The Iraq & Afghanistan conflicts have produced some remarkable films (The Hurt Locker, Restrepo) that take us to the heart of the action in ways that are almost unimaginable. There are also those that have exposed the most appalling state sponsored human rights abuses (Taxi to Dark Side, Standard Operating Procedure) that once seen are never forgotten. And then there is that steady flow of films (Iraq in Fragments, Route Irish) that look beyond direct enemy confrontation with an equally important story to tell. A recent example is The Messenger, the debut film from the former Israeli soldier turned scriptwriter, Oren Moverman (I’m Not There) that is in danger of slipping below the radar due to painfully slow distribution.
The messenger of the title role is of the most unenviable kind, a member of the casualty notification unit responsible for informing strangers that their loved ones have been killed in action. Ben Foster plays a highly decorated but injured Staff Sargent no longer considered fit for front line duty and semi-pensioned off against his will. Something is badly wrong, but Foster only gradually reveals the extent of his character’s post-traumatic stress with a performance of considered maturity.
A recovering alcoholic captain shows him the ropes. Looking every bit a throw back to the fierce Nam psycho officer, appearances prove deceptive. Mechanical, ritualistic, but there are hints of warmth once the layers of institutional armour peel away. Hilarious and tragic at one and the same time, Woody Harrelson’s portrayal of this deeply flawed character received an Oscar nomination.
No words are necessary of course, when these solemn faced uniformed soldiers appear on doorsteps but they have to go through the motions. The Captain is a stickler for following army rules; only speak with the “NOK” – next of kin – recite a set “The Secretary of Defense deeply regrets…” speech and have no physical contact. Hugs are a hanging offence.
An uneasy friendship emerges based on mutual self-loathing. Think of an updated version of the desperate buddies from Seventies’ road movies but with commensurate character developments saving it from cliché. The film is often at its most revealing in the moments that they overlook each others indiscretions.
Sandra Morton is very good as a new army widow drawn to the staff sergeant but never crossing the line of respectability. There is also an astonishing cameo from Steve Buscemi as a distraught father who metaphorically shoots the messenger and regrets it later.

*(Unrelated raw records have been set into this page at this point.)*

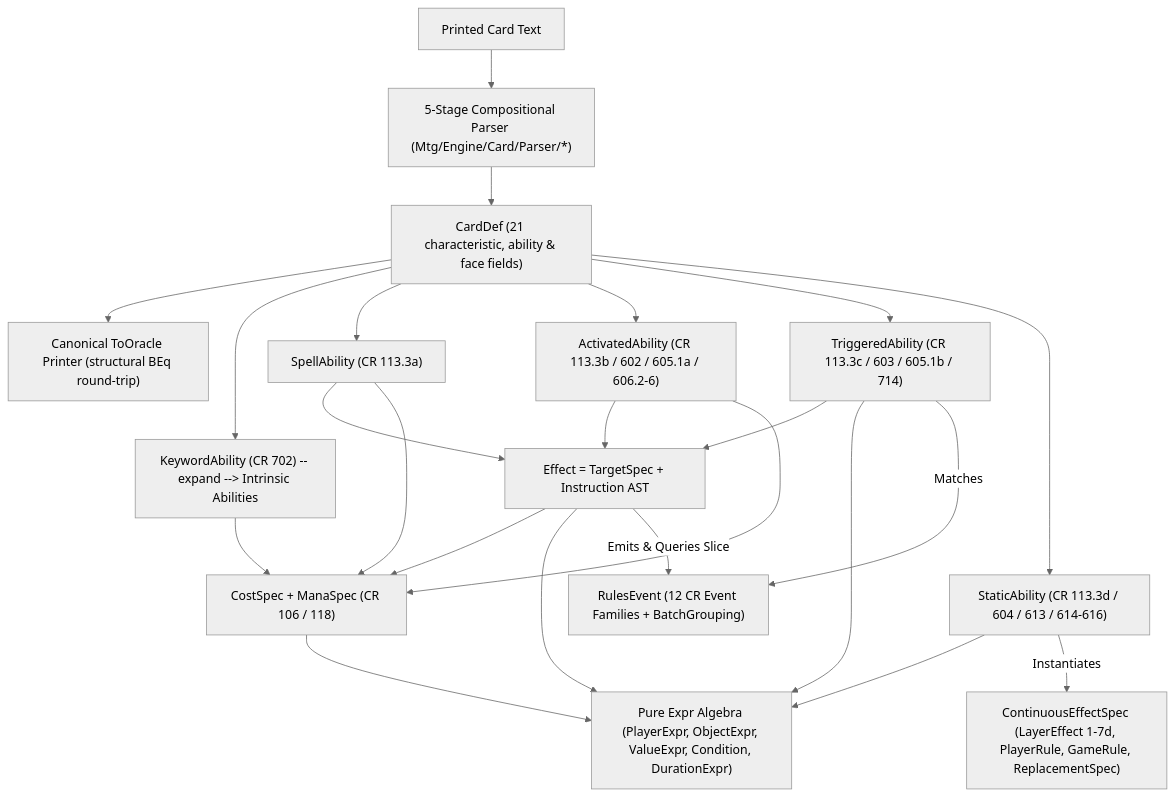
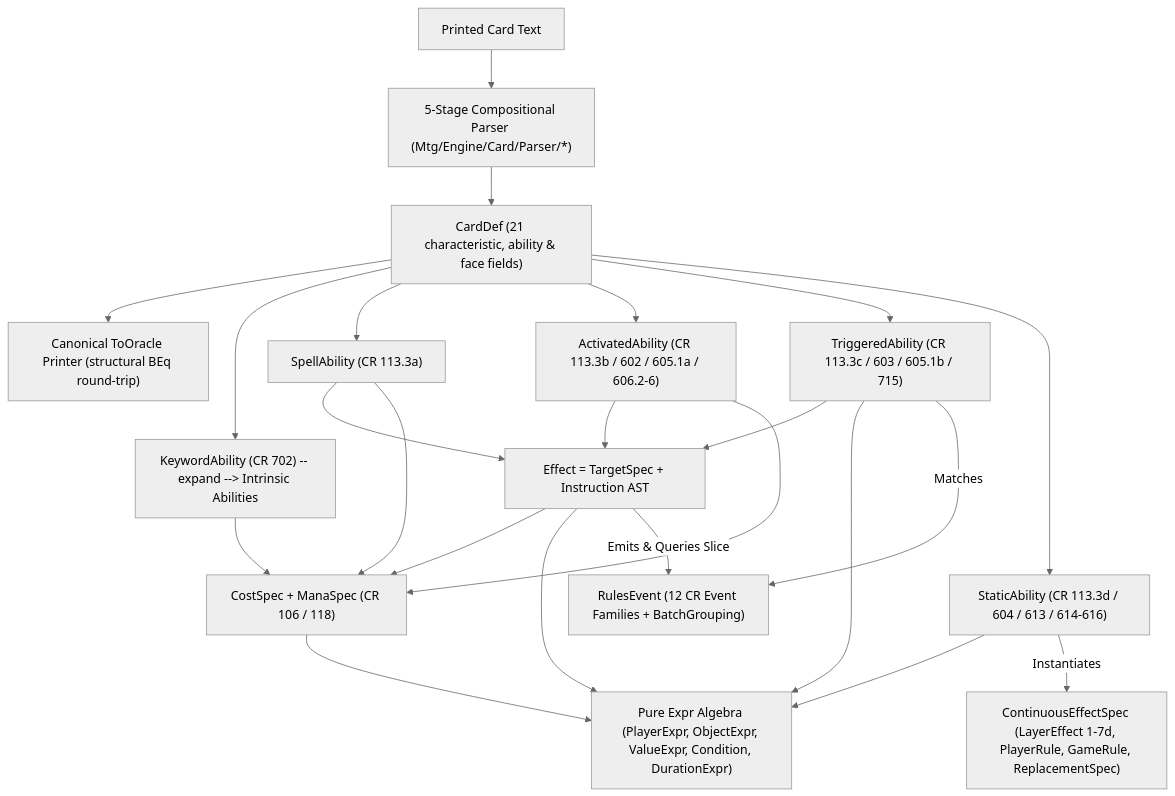
One commit to IharBury/mtg changed the diagram in docs/architecture.md. Above: the diagram before and after it, drawn with Mermaid (neutral theme). The commit also changed other lines of this file and 88 other files, not shown here.

````diff
--- a/docs/architecture.md
+++ b/docs/architecture.md
@@ -18,17 +18,17 @@
 ```mermaid
 flowchart TD
     Oracle["Printed Card Text"] --> Parser["5-Stage Compositional Parser (Mtg/Engine/Card/Parser/*)"]
     Parser --> CardDef["CardDef (21 characteristic, ability & face fields)"]
     CardDef --> ToOracle["Canonical ToOracle Printer (structural BEq round-trip)"]
     CardDef --> KW["KeywordAbility (CR 702) -- expand --> Intrinsic Abilities"]
     CardDef --> SA["SpellAbility (CR 113.3a)"]
     CardDef --> AA["ActivatedAbility (CR 113.3b / 602 / 605.1a / 606.2-6)"]
-    CardDef --> TA["TriggeredAbility (CR 113.3c / 603 / 605.1b / 714)"]
+    CardDef --> TA["TriggeredAbility (CR 113.3c / 603 / 605.1b / 715)"]
     CardDef --> StA["StaticAbility (CR 113.3d / 604 / 613 / 614-616)"]
     SA & AA & TA --> Eff["Effect = TargetSpec + Instruction AST"]
     AA & KW & SA & Eff --> Cost["CostSpec + ManaSpec (CR 106 / 118)"]
     Eff & TA & StA & Cost --> Expr["Pure Expr Algebra (PlayerExpr, ObjectExpr, ValueExpr, Condition, DurationExpr)"]
     StA -->|Instantiates| CES["ContinuousEffectSpec (LayerEffect 1-7d, PlayerRule, GameRule, ReplacementSpec)"]
     TA -->|Matches| RE["RulesEvent (12 CR Event Families + BatchGrouping)"]
     Eff -->|Emits & Queries Slice| RE
 ```
````
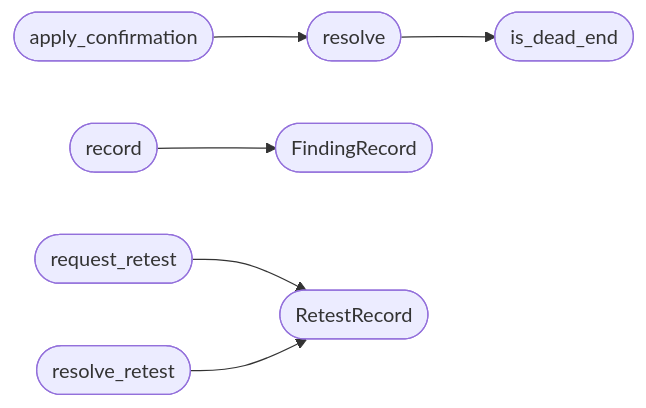
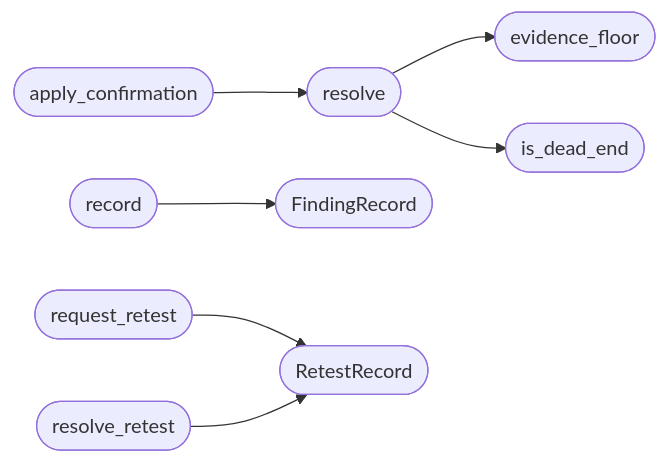
Before and after one commit to grisuno/LazyOwn: the second of 2 diagrams in readmenator-apidocs/modules/modules.finding_lifecycle.py.md, drawn with Mermaid. The commit also changed other lines of this file and 276 other files, not shown here.

````diff
--- a/readmenator-apidocs/modules/modules.finding_lifecycle.py.md
+++ b/readmenator-apidocs/modules/modules.finding_lifecycle.py.md
@@ -51,16 +51,18 @@
 ```mermaid
 flowchart LR
     n_modules_finding_lifecycle_py__resolve(["resolve"])
+    n_modules_finding_lifecycle_py__evidence_floor(["evidence_floor"])
     n_modules_finding_lifecycle_py__is_dead_end(["is_dead_end"])
     n_modules_finding_lifecycle_py__apply_confirmation(["apply_confirmation"])
     n_modules_finding_lifecycle_py__record(["record"])
     n_modules_finding_lifecycle_py__FindingRecord(["FindingRecord"])
     n_modules_finding_lifecycle_py__request_retest(["request_retest"])
     n_modules_finding_lifecycle_py__RetestRecord(["RetestRecord"])
     n_modules_finding_lifecycle_py__resolve_retest(["resolve_retest"])
+    n_modules_finding_lifecycle_py__resolve --> n_modules_finding_lifecycle_py__evidence_floor
     n_modules_finding_lifecycle_py__resolve --> n_modules_finding_lifecycle_py__is_dead_end
     n_modules_finding_lifecycle_py__apply_confirmation --> n_modules_finding_lifecycle_py__resolve
     n_modules_finding_lifecycle_py__record --> n_modules_finding_lifecycle_py__FindingRecord
     n_modules_finding_lifecycle_py__request_retest --> n_modules_finding_lifecycle_py__RetestRecord
     n_modules_finding_lifecycle_py__resolve_retest --> n_modules_finding_lifecycle_py__RetestRecord
 ```
````
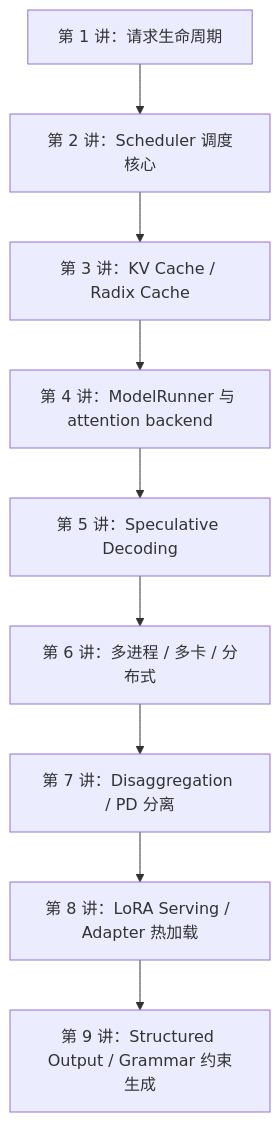
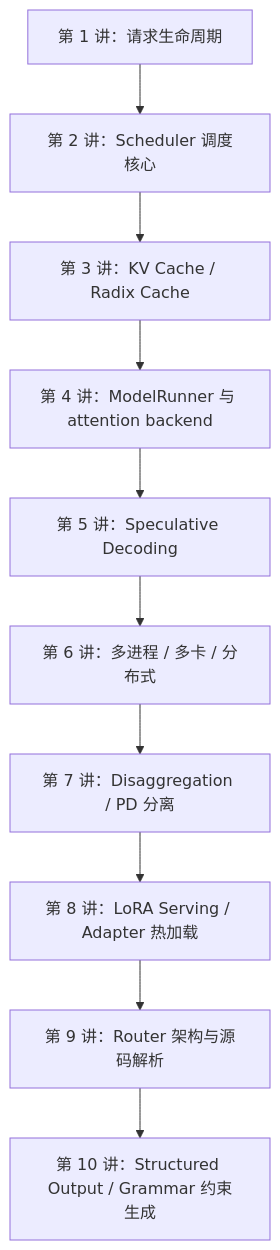
One commit to cl-vv-h/SGLang_Tutor changed the diagram in learning/sglang-source-reading/README.md. Above: the diagram before and after it, drawn with Mermaid. The commit also changed other lines of this file and 1 other file, not shown here.

Commit message:
Add router source reading lesson

````diff
--- a/learning/sglang-source-reading/README.md
+++ b/learning/sglang-source-reading/README.md
@@ -7,11 +7,12 @@
 ```mermaid
 flowchart TD
   A["第 1 讲：请求生命周期"] --> B["第 2 讲：Scheduler 调度核心"]
   B --> C["第 3 讲：KV Cache / Radix Cache"]
   C --> D["第 4 讲：ModelRunner 与 attention backend"]
   D --> E["第 5 讲：Speculative Decoding"]
   E --> F["第 6 讲：多进程 / 多卡 / 分布式"]
   F --> G["第 7 讲：Disaggregation / PD 分离"]
   G --> H["第 8 讲：LoRA Serving / Adapter 热加载"]
-  H --> I["第 9 讲：Structured Output / Grammar 约束生成"]
+  H --> I["第 9 讲：Router 架构与源码解析"]
+  I --> J["第 10 讲：Structured Output / Grammar 约束生成"]
 ```
````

An intelligent film that engages emotionally with loss in many forms that earned Oren Moverman & Alessandro Camon a Silver Bear at Berlin International Film Festival 2009 for best screenplay.generic cialis uk suppliersbuy cialis europegeneric brand for yasmin order yasmin birth control yasmin pill price uk price of yasmin birth control